The human skin microbiome is composed of beneficial microorganisms, including bacteria, that provide protection against dermatological disease as well as contributing to improved skin health and appearance. Research shows, however, that certain microbial species within the human skin microbiome produce volatile odor-based chemical signals that attract mosquitoes.
Ginkgo Bioworks, Azitra, FIU, and LBG plan to study how mosquitoes sense humans by skin-associated volatile compounds and aim to engineer and develop a bacterial-based LBP. The goal is to create a safe product that can be easily applied to the skin and provide protection against mosquito bites for up to two weeks without reapplication.
“The ability to program living cells that are part of our natural microbiome, and thus improve our ability to fight off challenges like mosquito vectoring of disease, has enormous potential in global health. Our research in collaboration with Azitra, FIU, and LBG could be transformative to the next generation of living medicine,” said Jason Kelly co-founder and chief executive officer of Ginkgo Bioworks. “We’re doubling down on our collaboration to improve the future of human health through the power of biology.”

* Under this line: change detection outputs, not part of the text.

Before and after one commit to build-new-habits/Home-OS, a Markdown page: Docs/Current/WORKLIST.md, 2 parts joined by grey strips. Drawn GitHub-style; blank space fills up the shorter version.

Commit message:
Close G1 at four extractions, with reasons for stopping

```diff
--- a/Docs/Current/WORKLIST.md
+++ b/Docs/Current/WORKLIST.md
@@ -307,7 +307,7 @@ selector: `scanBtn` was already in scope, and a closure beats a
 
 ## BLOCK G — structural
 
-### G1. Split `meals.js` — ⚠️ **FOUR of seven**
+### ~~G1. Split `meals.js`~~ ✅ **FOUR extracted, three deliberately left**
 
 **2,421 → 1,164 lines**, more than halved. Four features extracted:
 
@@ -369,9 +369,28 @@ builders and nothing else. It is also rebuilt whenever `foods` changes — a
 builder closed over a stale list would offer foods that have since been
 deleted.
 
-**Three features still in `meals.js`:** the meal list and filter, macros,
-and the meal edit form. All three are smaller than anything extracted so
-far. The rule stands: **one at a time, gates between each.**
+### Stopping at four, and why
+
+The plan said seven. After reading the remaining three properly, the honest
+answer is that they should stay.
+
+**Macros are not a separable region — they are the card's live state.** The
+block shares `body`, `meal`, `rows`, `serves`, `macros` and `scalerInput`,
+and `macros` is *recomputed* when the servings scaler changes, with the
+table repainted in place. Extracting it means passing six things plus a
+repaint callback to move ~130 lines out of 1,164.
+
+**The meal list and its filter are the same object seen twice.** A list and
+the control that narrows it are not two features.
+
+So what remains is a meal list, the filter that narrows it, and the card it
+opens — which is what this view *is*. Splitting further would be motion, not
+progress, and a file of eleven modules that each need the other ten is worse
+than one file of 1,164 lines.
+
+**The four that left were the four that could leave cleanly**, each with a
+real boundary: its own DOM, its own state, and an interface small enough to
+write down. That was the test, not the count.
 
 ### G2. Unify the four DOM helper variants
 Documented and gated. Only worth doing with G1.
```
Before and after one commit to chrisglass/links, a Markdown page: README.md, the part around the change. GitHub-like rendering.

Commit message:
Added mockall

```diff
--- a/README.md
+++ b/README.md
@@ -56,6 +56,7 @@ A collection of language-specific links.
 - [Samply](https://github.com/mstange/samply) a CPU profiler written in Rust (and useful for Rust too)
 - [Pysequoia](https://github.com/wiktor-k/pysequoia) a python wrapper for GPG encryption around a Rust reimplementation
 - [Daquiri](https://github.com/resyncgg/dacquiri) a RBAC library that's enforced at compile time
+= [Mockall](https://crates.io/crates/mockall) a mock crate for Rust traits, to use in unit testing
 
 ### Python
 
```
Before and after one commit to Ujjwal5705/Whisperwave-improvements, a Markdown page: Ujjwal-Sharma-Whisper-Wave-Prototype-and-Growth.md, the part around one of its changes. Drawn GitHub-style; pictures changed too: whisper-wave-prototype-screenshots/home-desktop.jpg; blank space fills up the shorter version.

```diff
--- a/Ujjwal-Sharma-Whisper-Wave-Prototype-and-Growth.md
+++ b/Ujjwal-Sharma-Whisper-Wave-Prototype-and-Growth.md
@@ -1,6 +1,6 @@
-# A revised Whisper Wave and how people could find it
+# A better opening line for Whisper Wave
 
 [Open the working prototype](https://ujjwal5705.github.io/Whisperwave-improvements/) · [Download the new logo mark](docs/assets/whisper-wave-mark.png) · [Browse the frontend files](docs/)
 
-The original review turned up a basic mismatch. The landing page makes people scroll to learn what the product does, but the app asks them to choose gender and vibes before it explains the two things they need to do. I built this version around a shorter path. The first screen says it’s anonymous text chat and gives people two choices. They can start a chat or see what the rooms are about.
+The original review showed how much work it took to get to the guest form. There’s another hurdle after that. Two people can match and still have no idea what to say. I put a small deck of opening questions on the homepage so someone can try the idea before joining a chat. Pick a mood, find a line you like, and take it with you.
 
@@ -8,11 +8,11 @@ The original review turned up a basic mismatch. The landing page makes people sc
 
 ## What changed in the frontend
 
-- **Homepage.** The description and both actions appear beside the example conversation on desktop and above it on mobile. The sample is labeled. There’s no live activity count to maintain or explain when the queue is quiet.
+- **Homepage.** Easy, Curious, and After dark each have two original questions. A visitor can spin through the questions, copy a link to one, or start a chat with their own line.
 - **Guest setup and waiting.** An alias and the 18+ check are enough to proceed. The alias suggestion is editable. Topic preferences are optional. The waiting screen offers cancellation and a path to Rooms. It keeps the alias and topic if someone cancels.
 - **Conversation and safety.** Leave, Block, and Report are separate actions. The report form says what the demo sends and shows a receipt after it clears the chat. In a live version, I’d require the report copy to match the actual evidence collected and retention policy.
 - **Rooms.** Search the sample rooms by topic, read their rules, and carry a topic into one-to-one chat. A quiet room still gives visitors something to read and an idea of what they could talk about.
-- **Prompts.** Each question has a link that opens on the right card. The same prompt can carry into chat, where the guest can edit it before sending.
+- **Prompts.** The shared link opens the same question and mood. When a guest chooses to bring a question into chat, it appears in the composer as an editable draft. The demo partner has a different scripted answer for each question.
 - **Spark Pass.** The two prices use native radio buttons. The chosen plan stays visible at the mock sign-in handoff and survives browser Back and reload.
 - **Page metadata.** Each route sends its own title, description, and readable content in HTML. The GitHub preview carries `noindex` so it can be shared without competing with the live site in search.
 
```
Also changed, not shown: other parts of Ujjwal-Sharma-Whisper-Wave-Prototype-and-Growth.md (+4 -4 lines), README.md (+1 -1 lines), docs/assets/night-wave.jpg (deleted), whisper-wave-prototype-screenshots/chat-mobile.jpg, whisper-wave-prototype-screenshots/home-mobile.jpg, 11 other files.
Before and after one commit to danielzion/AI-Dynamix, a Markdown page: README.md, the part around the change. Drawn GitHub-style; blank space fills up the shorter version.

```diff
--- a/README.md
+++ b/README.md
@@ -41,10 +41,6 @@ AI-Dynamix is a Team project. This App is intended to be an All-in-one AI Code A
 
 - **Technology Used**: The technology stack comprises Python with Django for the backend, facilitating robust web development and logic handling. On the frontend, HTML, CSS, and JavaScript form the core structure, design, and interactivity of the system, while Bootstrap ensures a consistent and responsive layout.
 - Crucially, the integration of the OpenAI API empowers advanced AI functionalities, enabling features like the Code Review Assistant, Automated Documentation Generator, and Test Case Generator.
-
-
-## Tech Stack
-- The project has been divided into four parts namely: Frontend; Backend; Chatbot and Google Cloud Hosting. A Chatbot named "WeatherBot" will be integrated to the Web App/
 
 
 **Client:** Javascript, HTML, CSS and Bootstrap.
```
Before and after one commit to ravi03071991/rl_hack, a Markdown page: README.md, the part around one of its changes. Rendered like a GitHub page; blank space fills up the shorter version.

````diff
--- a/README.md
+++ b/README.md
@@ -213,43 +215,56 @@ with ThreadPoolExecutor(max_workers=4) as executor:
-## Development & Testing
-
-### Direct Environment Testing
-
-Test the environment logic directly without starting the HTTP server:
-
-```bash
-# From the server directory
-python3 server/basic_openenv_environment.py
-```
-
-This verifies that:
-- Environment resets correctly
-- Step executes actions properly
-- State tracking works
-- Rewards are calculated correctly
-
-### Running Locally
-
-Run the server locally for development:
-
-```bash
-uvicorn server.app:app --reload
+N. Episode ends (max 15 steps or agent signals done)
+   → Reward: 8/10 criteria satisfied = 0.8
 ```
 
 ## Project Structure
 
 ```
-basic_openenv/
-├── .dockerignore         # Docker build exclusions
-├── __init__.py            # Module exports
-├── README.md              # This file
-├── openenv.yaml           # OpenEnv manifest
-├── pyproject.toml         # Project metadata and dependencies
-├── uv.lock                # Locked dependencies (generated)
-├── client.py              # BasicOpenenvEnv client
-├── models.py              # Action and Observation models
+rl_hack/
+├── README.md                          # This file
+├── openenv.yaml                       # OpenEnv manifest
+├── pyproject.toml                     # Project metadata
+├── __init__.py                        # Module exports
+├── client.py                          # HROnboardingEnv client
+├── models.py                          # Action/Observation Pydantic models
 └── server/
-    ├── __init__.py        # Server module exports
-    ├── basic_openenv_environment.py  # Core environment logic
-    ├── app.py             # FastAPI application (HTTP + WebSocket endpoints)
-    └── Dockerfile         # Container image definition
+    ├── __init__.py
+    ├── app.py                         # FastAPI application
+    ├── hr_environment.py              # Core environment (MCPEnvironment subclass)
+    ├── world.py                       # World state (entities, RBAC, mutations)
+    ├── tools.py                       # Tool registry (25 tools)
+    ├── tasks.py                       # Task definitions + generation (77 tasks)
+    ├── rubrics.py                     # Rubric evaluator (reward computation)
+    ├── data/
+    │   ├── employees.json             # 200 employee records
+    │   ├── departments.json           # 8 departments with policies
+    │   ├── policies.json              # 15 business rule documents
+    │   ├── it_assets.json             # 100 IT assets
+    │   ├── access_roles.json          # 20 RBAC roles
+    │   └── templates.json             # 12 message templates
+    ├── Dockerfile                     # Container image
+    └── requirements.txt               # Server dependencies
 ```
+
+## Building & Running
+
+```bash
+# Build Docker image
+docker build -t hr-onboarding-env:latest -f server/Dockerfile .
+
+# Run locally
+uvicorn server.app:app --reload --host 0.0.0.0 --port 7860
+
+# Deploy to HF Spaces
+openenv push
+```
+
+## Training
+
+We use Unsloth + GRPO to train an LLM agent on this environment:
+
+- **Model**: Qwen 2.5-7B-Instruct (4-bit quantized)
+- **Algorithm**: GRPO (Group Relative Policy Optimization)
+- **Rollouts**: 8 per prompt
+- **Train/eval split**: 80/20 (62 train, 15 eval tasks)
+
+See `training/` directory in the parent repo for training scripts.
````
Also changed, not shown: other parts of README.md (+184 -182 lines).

To support this project, Azitra will leverage its extensive scientific knowledge of the skin microbiome to develop and characterize various bacterial strains. Ginkgo Bioworks will contribute its foundries and deep expertise in bioengineering to provide strain engineering. In the initial research phase of the project, the companies will collaborate with top mosquito researcher and neurogeneticist Matthew DeGennaro of FIU’s Biomolecular Sciences Institute, who brings expertise in molecular genetics and odor attraction profile of mosquitoes as well as mosquito repellents. Throughout the project, Latham will provide program management, systems integration support and technical product development support.
“DEET has been the gold standard for mosquito repellency since the 1940s,” said DeGennaro, who is also director of FIU’s Laboratory of Tropical Genetics. “Over the past 80 years, we have learned so much more about how mosquitoes find their hosts. Now is the time for us to leverage that knowledge to break the cycle of mosquito-borne illness. I am so excited to work with Ginkgo Bioworks, Azitra, and LBG to design and deploy this next-generation repellent.”
As the program progresses, Azitra will bring its significant expertise in formulating, packaging, and making microbiome products that can safely integrate with the natural skin microbiome.
“We are extremely excited to partner with Ginkgo Bioworks, FIU, and LBG on this visionary project of engineering the skin microbiome to produce a new class of living, long-lasting, and safe mosquito repellants. Together, Azitra and Ginkgo bring the world’s best genetic engineering capabilities applied to the skin microbiome to execute this vision,” said Travis Whitfill Azitra’s co-founder and executive director of advanced technology. “We hope to address a major global healthcare burden while advancing the concept of using engineered microbes that are part of our natural microbiome to improve human health.”